=== Activity ===
Copy every line of the records below that holds the word "main".

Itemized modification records
******************************

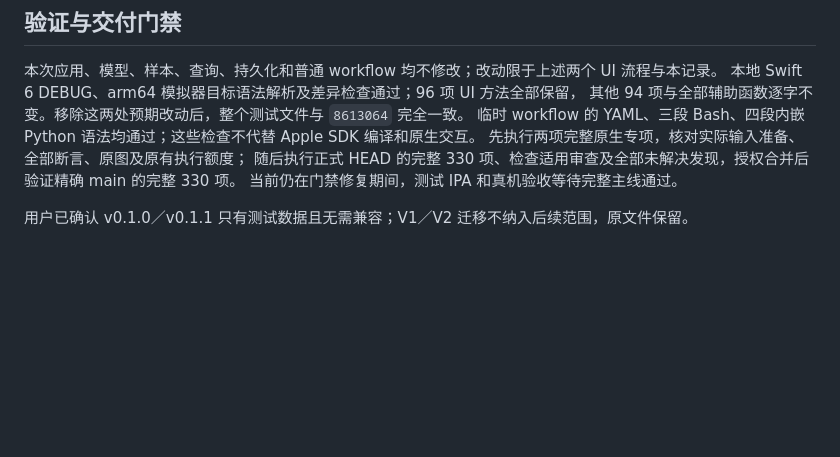
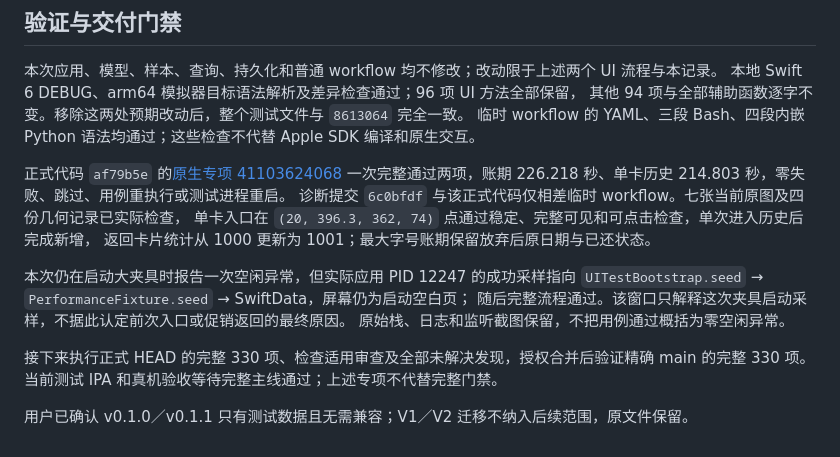
Before and after one commit to maxduke/card-pilot, a Markdown page: docs/ux-native-billing-history-readiness-2026-10-31.md, the part around the change. Drawn GitHub-style; blank space fills up the shorter version.

Commit message:
docs: record native billing and history readiness

```diff
--- a/docs/ux-native-billing-history-readiness-2026-10-31.md
+++ b/docs/ux-native-billing-history-readiness-2026-10-31.md
@@ -52,8 +52,19 @@ attempt 1 为 329 项通过，一项促销详情返回超时；原始失败保
 本地 Swift 6 DEBUG、arm64 模拟器目标语法解析及差异检查通过；96 项 UI 方法全部保留，
 其他 94 项与全部辅助函数逐字不变。移除这两处预期改动后，整个测试文件与 `8613064` 完全一致。
 临时 workflow 的 YAML、三段 Bash、四段内嵌 Python 语法均通过；这些检查不代替 Apple SDK 编译和原生交互。
-先执行两项完整原生专项，核对实际输入准备、全部断言、原图及原有执行额度；
-随后执行正式 HEAD 的完整 330 项、检查适用审查及全部未解决发现，授权合并后验证精确 main 的完整 330 项。
-当前仍在门禁修复期间，测试 IPA 和真机验收等待完整主线通过。
+
+正式代码 `af79b5e` 的[原生专项 41103624068](https://github.com/maxduke/card-pilot/actions/runs/41103624068)
+一次完整通过两项，账期 226.218 秒、单卡历史 214.803 秒，零失败、跳过、用例重执行或测试进程重启。
+诊断提交 `6c0bfdf` 与该正式代码仅相差临时 workflow。七张当前原图及四份几何记录已实际检查，
+单卡入口在 `(20, 396.3, 362, 74)` 点通过稳定、完整可见和可点击检查，单次进入历史后完成新增，
+返回卡片统计从 1000 更新为 1001；最大字号账期保留放弃后原日期与已还状态。
+
+本次仍在启动大夹具时报告一次空闲异常，但实际应用 PID 12247 的成功采样指向
+`UITestBootstrap.seed` → `PerformanceFixture.seed` → SwiftData，屏幕仍为启动空白页；
+随后完整流程通过。该窗口只解释这次夹具启动采样，不据此认定前次入口或促销返回的最终原因。
+原始栈、日志和监听截图保留，不把用例通过概括为零空闲异常。
+
+接下来执行正式 HEAD 的完整 330 项、检查适用审查及全部未解决发现，授权合并后验证精确 main 的完整 330 项。
+当前测试 IPA 和真机验收等待完整主线通过；上述专项不代替完整门禁。
 
 用户已确认 v0.1.0／v0.1.1 只有测试数据且无需兼容；V1／V2 迁移不纳入后续范围，原文件保留。
```
Also changed, not shown: PLAN.md (+3 -1 lines).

******************************

=== Solution ===
-随后执行正式 HEAD 的完整 330 项、检查适用审查及全部未解决发现，授权合并后验证精确 main 的完整 330 项。
+接下来执行正式 HEAD 的完整 330 项、检查适用审查及全部未解决发现，授权合并后验证精确 main 的完整 330 项。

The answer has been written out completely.